START Data excerpts

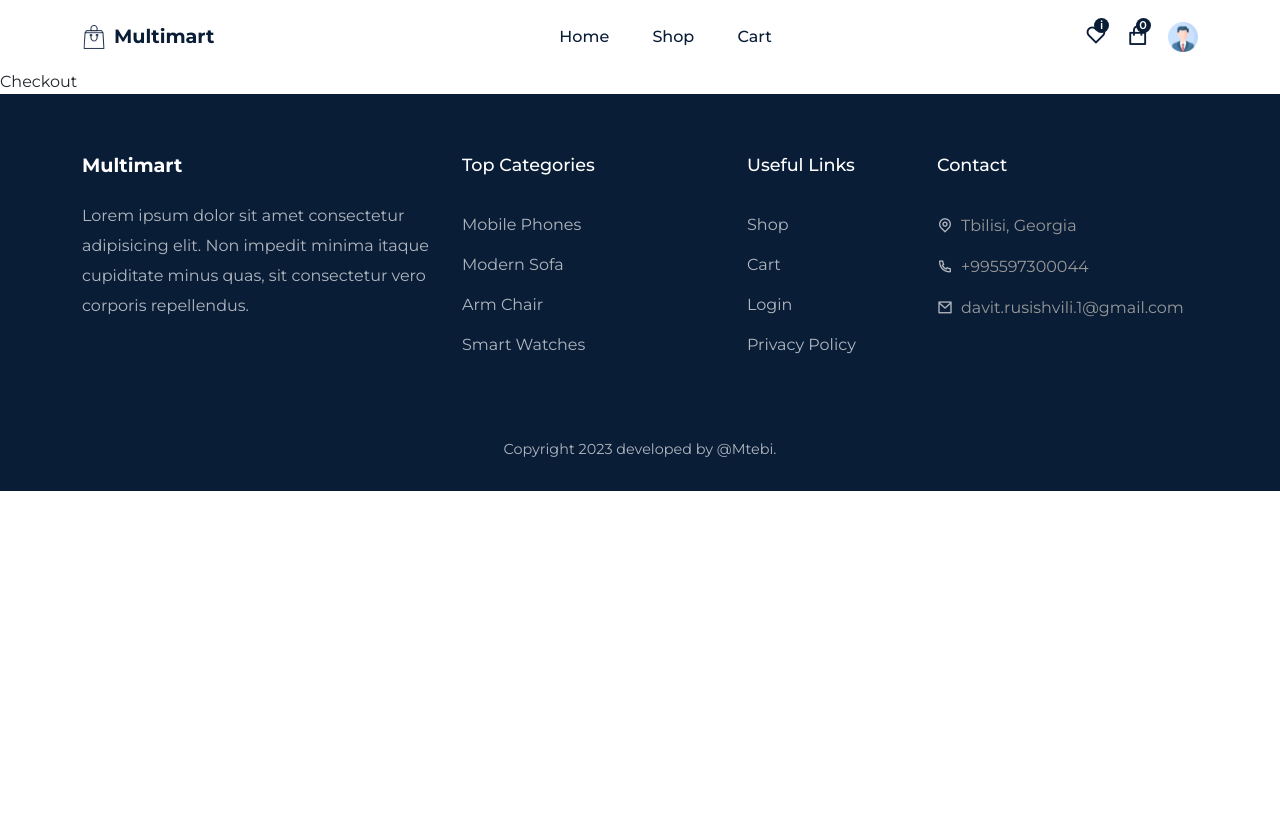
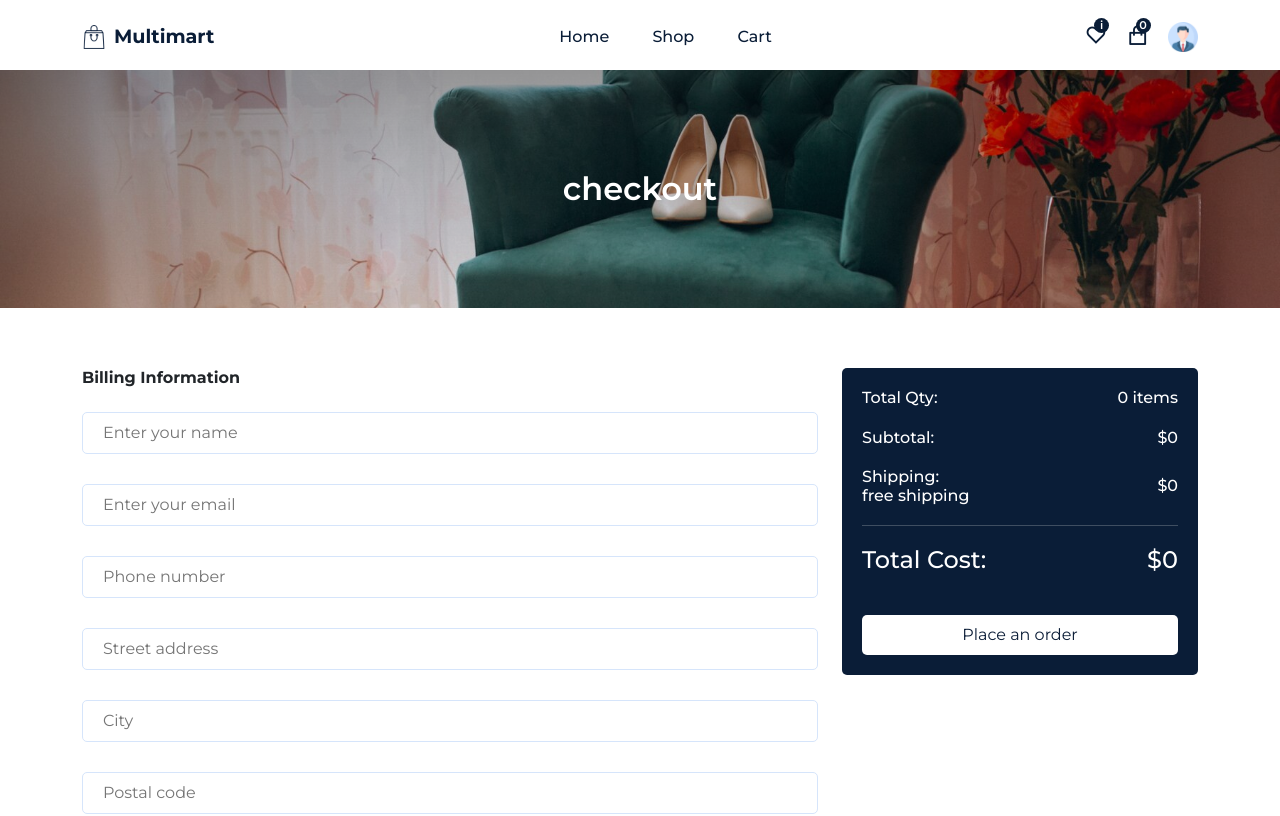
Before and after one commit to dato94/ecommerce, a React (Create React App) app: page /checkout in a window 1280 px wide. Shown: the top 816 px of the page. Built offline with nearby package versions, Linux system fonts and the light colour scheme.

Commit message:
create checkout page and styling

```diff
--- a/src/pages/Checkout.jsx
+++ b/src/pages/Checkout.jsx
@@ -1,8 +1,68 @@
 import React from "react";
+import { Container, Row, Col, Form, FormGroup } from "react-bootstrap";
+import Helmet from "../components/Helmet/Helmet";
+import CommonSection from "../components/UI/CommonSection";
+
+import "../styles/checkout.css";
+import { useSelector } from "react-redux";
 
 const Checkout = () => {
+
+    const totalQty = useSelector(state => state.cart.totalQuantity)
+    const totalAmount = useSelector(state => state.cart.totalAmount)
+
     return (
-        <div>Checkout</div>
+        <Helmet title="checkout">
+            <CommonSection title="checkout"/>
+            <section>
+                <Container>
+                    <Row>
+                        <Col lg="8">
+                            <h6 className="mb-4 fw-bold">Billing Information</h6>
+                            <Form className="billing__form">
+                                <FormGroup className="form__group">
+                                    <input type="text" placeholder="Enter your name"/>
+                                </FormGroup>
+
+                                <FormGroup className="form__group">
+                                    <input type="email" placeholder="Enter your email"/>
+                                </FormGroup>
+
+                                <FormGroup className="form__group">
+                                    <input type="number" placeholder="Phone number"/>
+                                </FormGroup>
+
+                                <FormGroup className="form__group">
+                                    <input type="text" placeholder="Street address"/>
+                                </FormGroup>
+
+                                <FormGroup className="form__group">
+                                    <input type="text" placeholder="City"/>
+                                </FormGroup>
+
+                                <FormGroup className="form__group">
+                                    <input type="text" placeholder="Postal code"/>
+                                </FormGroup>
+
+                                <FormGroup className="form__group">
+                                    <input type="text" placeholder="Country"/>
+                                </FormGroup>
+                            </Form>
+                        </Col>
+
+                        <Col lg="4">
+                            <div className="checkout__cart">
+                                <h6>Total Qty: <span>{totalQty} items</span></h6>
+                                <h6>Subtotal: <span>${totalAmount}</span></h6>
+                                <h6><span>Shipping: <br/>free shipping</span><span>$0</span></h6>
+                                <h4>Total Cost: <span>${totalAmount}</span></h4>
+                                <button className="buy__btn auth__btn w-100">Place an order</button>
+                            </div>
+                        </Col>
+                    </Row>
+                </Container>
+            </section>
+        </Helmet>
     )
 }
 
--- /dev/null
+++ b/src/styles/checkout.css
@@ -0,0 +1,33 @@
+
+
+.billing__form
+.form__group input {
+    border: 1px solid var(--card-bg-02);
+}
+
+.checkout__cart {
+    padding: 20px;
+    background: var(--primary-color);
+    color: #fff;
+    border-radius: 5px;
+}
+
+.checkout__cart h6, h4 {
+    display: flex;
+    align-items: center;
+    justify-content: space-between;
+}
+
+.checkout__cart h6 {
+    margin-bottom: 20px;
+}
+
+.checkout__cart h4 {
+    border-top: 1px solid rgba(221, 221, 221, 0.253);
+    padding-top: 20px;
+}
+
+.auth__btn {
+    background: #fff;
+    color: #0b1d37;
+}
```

END Data excerpts

Aim of the exercise:
Say how many lines of the data hold the string "input". Reply with the number alone.

Response box:
8